DETROIT — Wayne County, Michigan, announced that a pilot program aimed at improving energy use and reducing utility costs at Detroit’s historic Guardian Building took another step forward with the successful installation of its Energy Operation Center. The more than $1 million project, funded by the Korea Micro-Energy Grid (K-MEG) consortium, uses an advanced energy management system to control building operating systems. Along with other capital improvements, it is estimated to save 10 to 15 percent on the Wayne County headquarters building's utility expenses, approximately $200,000 annually, beginning in August 2014.
With the Energy Operation Center installed, K-MEG officials will monitor the systems in the coming weeks and make adjustments as needed before officially calling the work finished. The Guardian Building monitoring is one of three pilot programs in buildings initiated by K-MEG across the United States.
K-MEG, a consortium of 80 Korean companies, constructed the Energy Operation Center to run its various control/automation systems on the 16th floor of the Guardian Building. From the center, K-MEG can monitor building energy systems, airflow usage, and utility output in the Guardian Building.
“Wayne County was honored to be part of the pilot program agreement with K-MEG,” said Wayne County Executive Robert Ficano. “The technological enhancements will improve the operational efficiency of the Guardian Building. It’s a win for our general operating budget and the taxpayers in Wayne County. We continue to look for and use the latest technologies, so we can reduce our overhead in the short term, while making us more efficient in the long run.”

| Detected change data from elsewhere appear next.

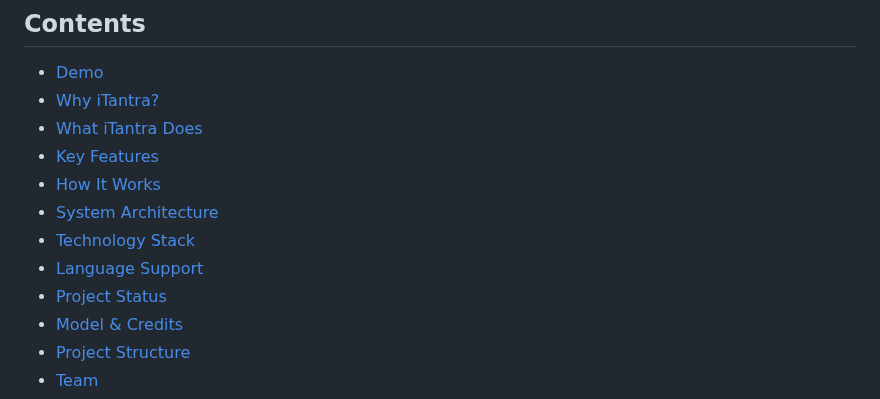
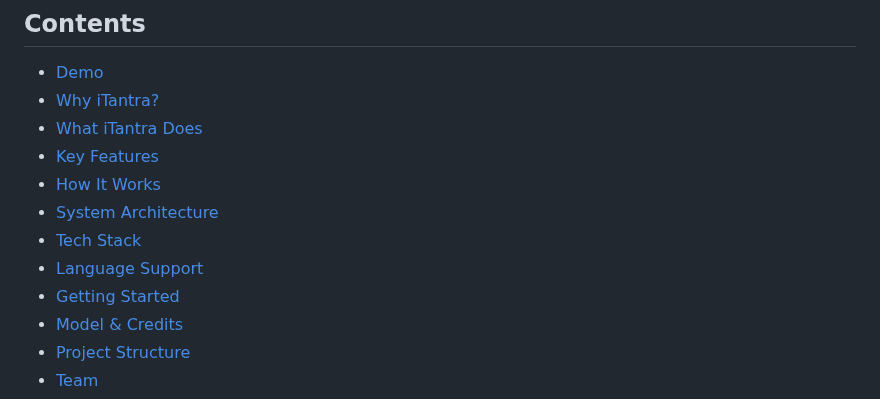
Before and after one commit to uditya001/iTantra, a Markdown page: README.md, the part around the change. GitHub-like rendering.

```diff
--- a/README.md
+++ b/README.md
@@ -34,9 +34,9 @@ No internet. No cloud APIs. Speak in your language on one phone, it's heard alou
 - [Key Features](#key-features)
 - [How It Works](#how-it-works)
 - [System Architecture](#system-architecture)
-- [Technology Stack](#technology-stack)
+- [Tech Stack](#technology-stack)
 - [Language Support](#language-support)
-- [Project Status](#project-status)
+- [Getting Started](#project-status)
 - [Model & Credits](#getting-started)
 - [Project Structure](#project-structure)
 - [Team](#team--debug-or-die)
```
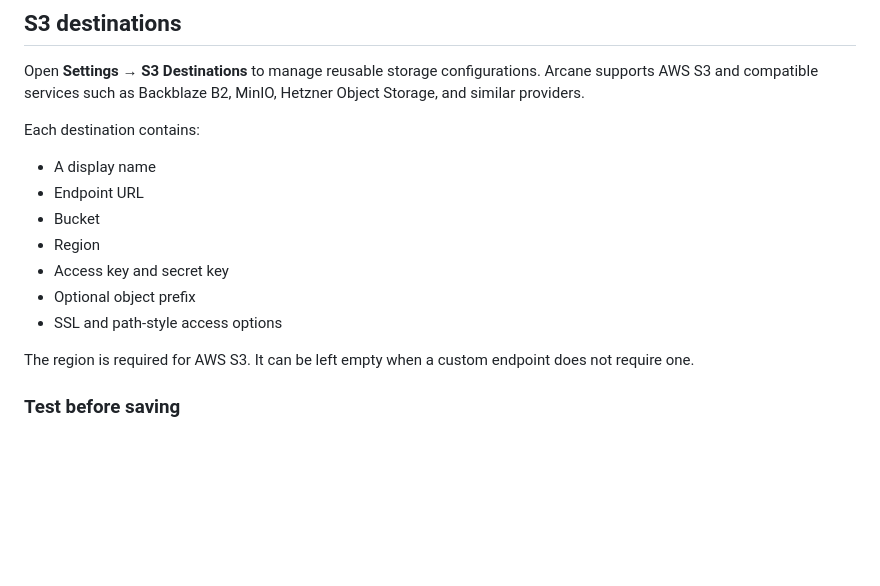
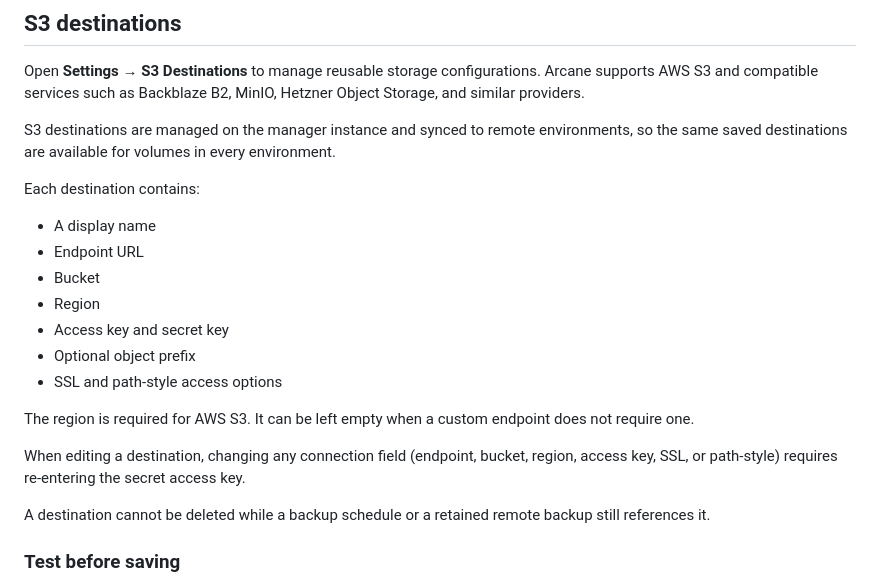
Before and after one commit to getarcaneapp/website, a Markdown page: content/features/backups.md, the part around one of its changes. GitHub-like rendering; blank space fills up the shorter version.

```diff
--- a/content/features/backups.md
+++ b/content/features/backups.md
@@ -55,6 +55,8 @@ The default is `arcane-backups`. This setting only changes the fallback local Do
 
 Open **Settings → S3 Destinations** to manage reusable storage configurations. Arcane supports AWS S3 and compatible services such as Backblaze B2, MinIO, Hetzner Object Storage, and similar providers.
 
+S3 destinations are managed on the manager instance and synced to remote environments, so the same saved destinations are available for volumes in every environment.
+
 Each destination contains:
 
 - A display name
@@ -66,6 +68,10 @@ Each destination contains:
 - SSL and path-style access options
 
 The region is required for AWS S3. It can be left empty when a custom endpoint does not require one.
+
+When editing a destination, changing any connection field (endpoint, bucket, region, access key, SSL, or path-style) requires re-entering the secret access key.
+
+A destination cannot be deleted while a backup schedule or a retained remote backup still references it.
 
 ### Test before saving
 
```
Also changed, not shown: other parts of content/features/backups.md (+18 -12 lines), content/security/rbac.md (+4 -0 lines).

For more information, visit www.waynecounty.com/executive/guardianbuilding.htm.
Publication date: 8/4/2014